That would also make them, from an on-ice perspective, potentially one of the biggest losers if there is no NHL hockey in 2012-13.
“The only thing I can say is that I want us to play hockey,” Rangers owner James Dolan told ESPNNewYork.com.
On that point, Dolan can find common ground with a number of people, including Rangers forward Brad Richards.
“We just want to play. We just want to get it figured out,” said Richards. “From my experience last time [there was a lockout], no one even talked at this point. I don’t even know if anyone talked for a while into the lockout, so, a lot of people are trying to figure things out right now.”
“There’s a lot of meetings, a lot more than last time,” Richards continued. “So, I think both sides know there’s some urgency.”
Richards also pointed out that while the current CBA will expire in less than a week, we still have some time before the regular season is scheduled to begin.
Holland is a solid player, generating 27 points in 65 games with Toronto last season.

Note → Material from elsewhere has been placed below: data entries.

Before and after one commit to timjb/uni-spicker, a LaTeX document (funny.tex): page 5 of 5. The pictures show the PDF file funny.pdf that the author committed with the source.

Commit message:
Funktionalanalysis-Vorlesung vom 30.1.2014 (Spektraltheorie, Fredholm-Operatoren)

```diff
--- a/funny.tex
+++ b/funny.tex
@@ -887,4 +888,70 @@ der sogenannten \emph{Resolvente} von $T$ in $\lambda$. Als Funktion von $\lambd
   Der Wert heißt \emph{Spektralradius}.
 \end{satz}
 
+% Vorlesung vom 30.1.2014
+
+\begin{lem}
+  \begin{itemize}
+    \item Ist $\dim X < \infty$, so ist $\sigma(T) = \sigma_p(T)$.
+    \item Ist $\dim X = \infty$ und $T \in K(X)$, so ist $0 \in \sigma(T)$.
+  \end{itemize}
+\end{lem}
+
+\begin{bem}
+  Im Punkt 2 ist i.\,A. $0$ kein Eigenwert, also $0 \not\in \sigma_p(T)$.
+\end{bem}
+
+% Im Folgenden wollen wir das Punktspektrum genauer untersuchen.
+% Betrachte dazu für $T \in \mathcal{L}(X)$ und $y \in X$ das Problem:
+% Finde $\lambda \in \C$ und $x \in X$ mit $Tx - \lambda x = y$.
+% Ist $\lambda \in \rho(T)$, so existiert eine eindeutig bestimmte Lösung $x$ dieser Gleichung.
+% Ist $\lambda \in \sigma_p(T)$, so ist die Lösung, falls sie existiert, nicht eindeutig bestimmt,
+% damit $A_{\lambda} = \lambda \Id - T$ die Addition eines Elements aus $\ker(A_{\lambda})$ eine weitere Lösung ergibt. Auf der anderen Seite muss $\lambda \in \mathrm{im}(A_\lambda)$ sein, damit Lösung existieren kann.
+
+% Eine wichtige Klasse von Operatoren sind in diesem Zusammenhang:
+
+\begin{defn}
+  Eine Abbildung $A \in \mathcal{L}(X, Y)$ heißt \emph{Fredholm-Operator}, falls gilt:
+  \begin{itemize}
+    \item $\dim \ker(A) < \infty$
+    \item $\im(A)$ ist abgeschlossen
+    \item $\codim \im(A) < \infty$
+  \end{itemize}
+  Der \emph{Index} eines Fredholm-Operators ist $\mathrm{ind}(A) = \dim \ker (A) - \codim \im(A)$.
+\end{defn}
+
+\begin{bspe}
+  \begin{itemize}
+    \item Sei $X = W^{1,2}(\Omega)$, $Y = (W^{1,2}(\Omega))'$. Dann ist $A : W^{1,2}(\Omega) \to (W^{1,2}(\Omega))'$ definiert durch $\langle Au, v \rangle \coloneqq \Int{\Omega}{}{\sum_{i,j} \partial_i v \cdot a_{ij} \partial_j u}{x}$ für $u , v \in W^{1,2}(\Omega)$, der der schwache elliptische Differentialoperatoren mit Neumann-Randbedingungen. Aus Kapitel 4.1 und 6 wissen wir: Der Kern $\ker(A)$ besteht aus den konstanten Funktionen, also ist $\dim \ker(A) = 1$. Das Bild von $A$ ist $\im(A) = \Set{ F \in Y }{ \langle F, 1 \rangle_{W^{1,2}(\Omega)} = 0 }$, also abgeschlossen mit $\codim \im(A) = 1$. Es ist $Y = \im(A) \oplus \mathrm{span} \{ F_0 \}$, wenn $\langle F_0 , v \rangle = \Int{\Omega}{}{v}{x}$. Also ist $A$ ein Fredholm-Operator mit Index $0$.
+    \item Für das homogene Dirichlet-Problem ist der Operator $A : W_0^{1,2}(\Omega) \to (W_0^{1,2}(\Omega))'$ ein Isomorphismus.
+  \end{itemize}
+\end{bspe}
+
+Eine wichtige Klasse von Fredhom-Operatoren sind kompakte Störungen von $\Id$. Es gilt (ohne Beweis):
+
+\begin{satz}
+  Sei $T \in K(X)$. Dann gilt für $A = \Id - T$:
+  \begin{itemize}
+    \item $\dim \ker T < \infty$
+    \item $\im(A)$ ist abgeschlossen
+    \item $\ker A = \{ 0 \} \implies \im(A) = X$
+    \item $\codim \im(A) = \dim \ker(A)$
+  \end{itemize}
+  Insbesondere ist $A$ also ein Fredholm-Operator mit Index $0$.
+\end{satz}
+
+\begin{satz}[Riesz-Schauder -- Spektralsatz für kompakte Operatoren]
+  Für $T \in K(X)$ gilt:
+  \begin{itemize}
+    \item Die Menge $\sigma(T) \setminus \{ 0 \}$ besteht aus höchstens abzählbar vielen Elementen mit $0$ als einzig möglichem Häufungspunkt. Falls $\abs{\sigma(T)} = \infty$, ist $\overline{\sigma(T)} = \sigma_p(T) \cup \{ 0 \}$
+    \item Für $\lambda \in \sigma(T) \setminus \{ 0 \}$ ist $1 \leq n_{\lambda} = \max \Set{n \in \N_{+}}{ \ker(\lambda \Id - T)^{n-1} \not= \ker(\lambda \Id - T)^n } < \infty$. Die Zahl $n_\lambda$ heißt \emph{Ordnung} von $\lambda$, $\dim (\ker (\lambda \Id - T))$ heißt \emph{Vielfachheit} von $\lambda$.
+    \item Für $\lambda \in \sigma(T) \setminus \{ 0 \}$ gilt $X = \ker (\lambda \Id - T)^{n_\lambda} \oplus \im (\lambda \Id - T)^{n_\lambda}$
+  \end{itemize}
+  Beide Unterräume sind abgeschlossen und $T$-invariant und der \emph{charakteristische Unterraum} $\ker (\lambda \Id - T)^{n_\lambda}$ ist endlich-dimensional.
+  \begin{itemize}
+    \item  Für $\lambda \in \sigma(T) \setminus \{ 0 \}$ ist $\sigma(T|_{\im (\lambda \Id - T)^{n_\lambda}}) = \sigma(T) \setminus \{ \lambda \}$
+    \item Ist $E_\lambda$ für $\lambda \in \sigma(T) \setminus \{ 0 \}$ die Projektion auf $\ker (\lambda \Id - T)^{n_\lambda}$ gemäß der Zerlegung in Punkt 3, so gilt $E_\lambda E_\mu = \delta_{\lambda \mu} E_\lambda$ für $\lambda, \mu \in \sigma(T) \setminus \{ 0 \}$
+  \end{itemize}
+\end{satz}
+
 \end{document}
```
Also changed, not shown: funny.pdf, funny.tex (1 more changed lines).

He’s a nice enough piece, but with the Maple Leafs in rebuild mode, they’re not exactly anxious to pay supporting cast members more than necessary.
With such a context in mind, it should be intriguing to see how much either side will budge.
At the moment, the Maple Leafs seem to hold the advantage.
Report: Flyers, Schenn disagree on money, term with arbitration looming
It sounds like the Philadelphia Flyers have some work to do if they hope to avoid an arbitration hearing with Brayden Schenn.
The session would take place on Monday, so the clock is ticking.
While the differences in opinion aren’t outright enormous, the Flyers still need to clean up their cap situation, so every $1 million counts. That – plus the length of a deal – seem to be the issue for the 24-year-old forward and the Flyers, according to Sportsnet’s Elliotte Friedman:
Brayden Schenn arb: PHI: $4.25M year 1 and just under $4.37 year 2. Player ask: $5.5M for one year
With the Flyers aiming for a two-year agreement while Schenn just wants one, it’s not quite as simple as merely saying “split the difference.”
Then again, that general logic could prove helpful. Perhaps the best path to a deal would be for the Flyers to edge closer to $5.5 million while convincing Schenn to sign for two years rather than one?
Of course, the Flyers could also offer Schenn more security in exchange for giving up some UFA years:
To be clear, those reported numbers are what was submitted to arbitrator. Doesn't mean they can't settle for longer term before Monday.
When the adrenaline wears off after a big hit or violent fight, fans will want to see results on the scoreboard and in the standings. It remains to be seen if the Oilers truly made strides in that regard during a summer of change.
On the bright side, their wunderkind star and expensive new addition are at least on the same page.